The Royal Mile, Edinburgh – 2
EDINBURGH ROYAL MILE CLOSES are derived from the times when there were large gardens for keeping the tenants’ animals and they were called Enclosures which came to be known as closes.
OLD FISHMARKET CLOSE One can imagine what a stinking hole this must have been in medieval times when it was the place to buy fish and poultry.This area was the officail home of the City Hangman, the last being John high who died in 1817. Daniel Defoe is rumoured to have lived here and worked as an English Government spyat the Treaty of the Union in 1707. The start of this close was where the elemental fire engine existed.
BAKEHOUSE CLOSE is a deep archway dating from 1570. The name BAKEHOUSE comes from the bakehouse on the west side which was the quarters of bakers and metalsmiths.
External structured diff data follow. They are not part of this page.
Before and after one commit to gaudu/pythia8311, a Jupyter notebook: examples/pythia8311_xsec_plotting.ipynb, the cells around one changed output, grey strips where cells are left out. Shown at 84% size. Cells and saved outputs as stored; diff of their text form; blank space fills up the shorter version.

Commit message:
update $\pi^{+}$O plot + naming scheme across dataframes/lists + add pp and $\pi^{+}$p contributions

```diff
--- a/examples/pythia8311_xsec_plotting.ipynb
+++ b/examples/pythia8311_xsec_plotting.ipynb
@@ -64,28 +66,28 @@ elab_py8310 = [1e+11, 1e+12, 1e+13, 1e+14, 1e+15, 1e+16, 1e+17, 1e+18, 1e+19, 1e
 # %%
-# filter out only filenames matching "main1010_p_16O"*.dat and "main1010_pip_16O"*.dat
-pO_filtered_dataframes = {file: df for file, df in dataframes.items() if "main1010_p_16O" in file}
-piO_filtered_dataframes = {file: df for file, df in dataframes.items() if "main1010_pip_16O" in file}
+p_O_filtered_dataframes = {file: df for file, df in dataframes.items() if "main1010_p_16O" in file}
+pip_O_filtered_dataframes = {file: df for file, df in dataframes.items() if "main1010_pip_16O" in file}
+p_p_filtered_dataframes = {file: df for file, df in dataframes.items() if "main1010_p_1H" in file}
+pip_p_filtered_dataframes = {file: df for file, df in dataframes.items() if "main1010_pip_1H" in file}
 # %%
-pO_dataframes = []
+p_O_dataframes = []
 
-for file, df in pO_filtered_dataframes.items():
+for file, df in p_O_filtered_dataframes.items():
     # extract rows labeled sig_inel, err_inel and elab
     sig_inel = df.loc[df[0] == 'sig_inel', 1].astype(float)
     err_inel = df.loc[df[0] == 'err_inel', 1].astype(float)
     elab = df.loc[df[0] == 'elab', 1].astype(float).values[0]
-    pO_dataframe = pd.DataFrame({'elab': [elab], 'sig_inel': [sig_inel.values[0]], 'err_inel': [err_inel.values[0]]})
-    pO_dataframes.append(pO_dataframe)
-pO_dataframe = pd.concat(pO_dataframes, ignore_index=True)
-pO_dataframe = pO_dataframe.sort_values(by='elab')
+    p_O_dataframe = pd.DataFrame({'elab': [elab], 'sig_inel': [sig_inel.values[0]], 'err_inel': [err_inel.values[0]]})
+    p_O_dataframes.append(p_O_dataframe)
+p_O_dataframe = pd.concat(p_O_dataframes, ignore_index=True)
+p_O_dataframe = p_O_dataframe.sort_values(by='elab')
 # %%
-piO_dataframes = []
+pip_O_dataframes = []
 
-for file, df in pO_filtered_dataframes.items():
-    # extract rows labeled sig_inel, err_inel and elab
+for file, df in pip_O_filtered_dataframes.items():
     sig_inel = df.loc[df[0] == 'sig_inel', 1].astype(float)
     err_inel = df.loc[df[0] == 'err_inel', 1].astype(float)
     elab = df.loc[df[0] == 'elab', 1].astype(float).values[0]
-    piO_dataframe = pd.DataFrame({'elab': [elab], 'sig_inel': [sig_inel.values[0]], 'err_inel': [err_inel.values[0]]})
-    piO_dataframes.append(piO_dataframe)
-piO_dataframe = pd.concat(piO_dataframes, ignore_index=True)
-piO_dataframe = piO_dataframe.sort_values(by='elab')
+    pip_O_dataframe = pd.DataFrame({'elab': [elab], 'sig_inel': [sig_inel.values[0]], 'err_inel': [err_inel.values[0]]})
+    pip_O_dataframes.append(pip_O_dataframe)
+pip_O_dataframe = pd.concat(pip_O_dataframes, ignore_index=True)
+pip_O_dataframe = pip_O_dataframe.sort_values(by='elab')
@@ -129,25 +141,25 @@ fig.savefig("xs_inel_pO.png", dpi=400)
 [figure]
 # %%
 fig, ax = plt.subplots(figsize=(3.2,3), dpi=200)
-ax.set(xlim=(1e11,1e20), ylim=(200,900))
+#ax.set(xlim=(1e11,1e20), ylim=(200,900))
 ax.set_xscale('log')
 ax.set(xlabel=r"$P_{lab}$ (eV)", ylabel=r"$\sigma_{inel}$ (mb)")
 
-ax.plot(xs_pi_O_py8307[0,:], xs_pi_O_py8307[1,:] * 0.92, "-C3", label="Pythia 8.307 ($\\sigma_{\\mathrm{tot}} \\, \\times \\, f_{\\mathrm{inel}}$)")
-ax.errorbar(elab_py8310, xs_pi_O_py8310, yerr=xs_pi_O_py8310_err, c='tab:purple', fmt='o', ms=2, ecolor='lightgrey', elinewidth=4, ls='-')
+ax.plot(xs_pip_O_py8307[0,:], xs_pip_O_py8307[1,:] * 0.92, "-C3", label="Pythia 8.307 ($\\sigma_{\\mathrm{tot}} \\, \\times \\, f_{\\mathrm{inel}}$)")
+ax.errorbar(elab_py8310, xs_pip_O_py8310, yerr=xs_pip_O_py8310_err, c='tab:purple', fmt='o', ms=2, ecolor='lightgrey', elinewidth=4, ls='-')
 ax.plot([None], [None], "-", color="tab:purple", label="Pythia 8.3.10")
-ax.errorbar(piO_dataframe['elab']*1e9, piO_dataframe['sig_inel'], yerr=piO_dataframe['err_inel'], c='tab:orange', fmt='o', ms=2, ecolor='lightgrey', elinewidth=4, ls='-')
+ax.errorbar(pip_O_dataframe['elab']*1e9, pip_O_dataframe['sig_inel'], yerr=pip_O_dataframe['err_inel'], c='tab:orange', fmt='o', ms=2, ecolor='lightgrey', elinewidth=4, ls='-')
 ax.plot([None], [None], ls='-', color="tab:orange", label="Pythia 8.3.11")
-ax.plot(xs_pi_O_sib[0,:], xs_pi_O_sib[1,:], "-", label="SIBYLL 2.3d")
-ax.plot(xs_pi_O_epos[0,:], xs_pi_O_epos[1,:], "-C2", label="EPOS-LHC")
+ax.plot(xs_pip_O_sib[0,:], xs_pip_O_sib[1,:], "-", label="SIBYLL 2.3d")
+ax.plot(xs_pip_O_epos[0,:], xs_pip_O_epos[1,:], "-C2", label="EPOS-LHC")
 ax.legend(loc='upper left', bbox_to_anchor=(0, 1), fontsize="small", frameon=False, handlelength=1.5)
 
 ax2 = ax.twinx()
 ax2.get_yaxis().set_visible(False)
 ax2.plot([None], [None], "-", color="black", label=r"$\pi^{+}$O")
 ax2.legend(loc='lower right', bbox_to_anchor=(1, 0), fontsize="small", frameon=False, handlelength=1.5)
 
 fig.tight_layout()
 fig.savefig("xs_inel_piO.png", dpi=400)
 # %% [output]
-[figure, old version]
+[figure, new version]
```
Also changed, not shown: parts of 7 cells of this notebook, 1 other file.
In addition the Acheson family lived here . They were the household staff of James VI and Charles i. Part of this area was bought in 1924 and is now a City Museum.
THE OLD STAMP OFFICE This close had the Government Stamp Office here until 1821.The Royal Bank was also here from 1727 until 1753. The Countess of Eglinton lived here with her seven daughters and they all went to dancing assemblies in Assembly Close carried there in individual sedan chairs (almost across the street !! ). It is said that Flora Mc Donald attended school here
THE OLD ASSEMBLY CLOSE was originally Little’s Close after the brothers who founded the University Library William Little became Provost of EdinUNDATIONS FOR THE City Chambers built in 1753 as The Royal Exchangeburgh in 1585. The assemblies held between 1720 and 1766 brought the current name in to use. The little turreted affair in the front was a water supply for the locals.
MARY KING’S CLOSE is a 17th Century close and is one of the underground streets built over wwhen the area was ‘modernised’. It acted as the foundations for what is today The City Chambers formerly The Royal Exchange built in 1753. In 1645 when the plague hit, it is rumoured that the ciuncil decided to brick up the space in which the sick inhabitants were thus giving rise to exciting ghost stories !! It is today open to the public.
WHITE HORSE CLOSE was the site of the Royal Mews in the 16th century but was later known as Davidson’s Close and Ord’s Close. The current name came about when Laurence Ord built an Inn there and he named it in Honour of Queen Mary’s white palfrey. This inn was used to billet Jacobite Officers when Bonnie Prince Charlie was staying at Holyrood Palace.
THE ADVOCATE’S CLOSE dates from about 1544 and offers this view of The Sscott Monument.The close takes its name from Sir James Stewart who was the last advocat of Scotland during the time of the Restoration and the Union of the Crowns. The close leads to Cockburn Street
TWEEDALE COURT was leading to the mansion of Margaret Kerr, daughter of the 1st Earl of Lothian. this building later became the headquarters of the British Linen Bank. It is now the Scottish Poetry Library. The head of the close has original wrought iron gates and was a shelter for sedan chairs which carried the rich over the filthy streets.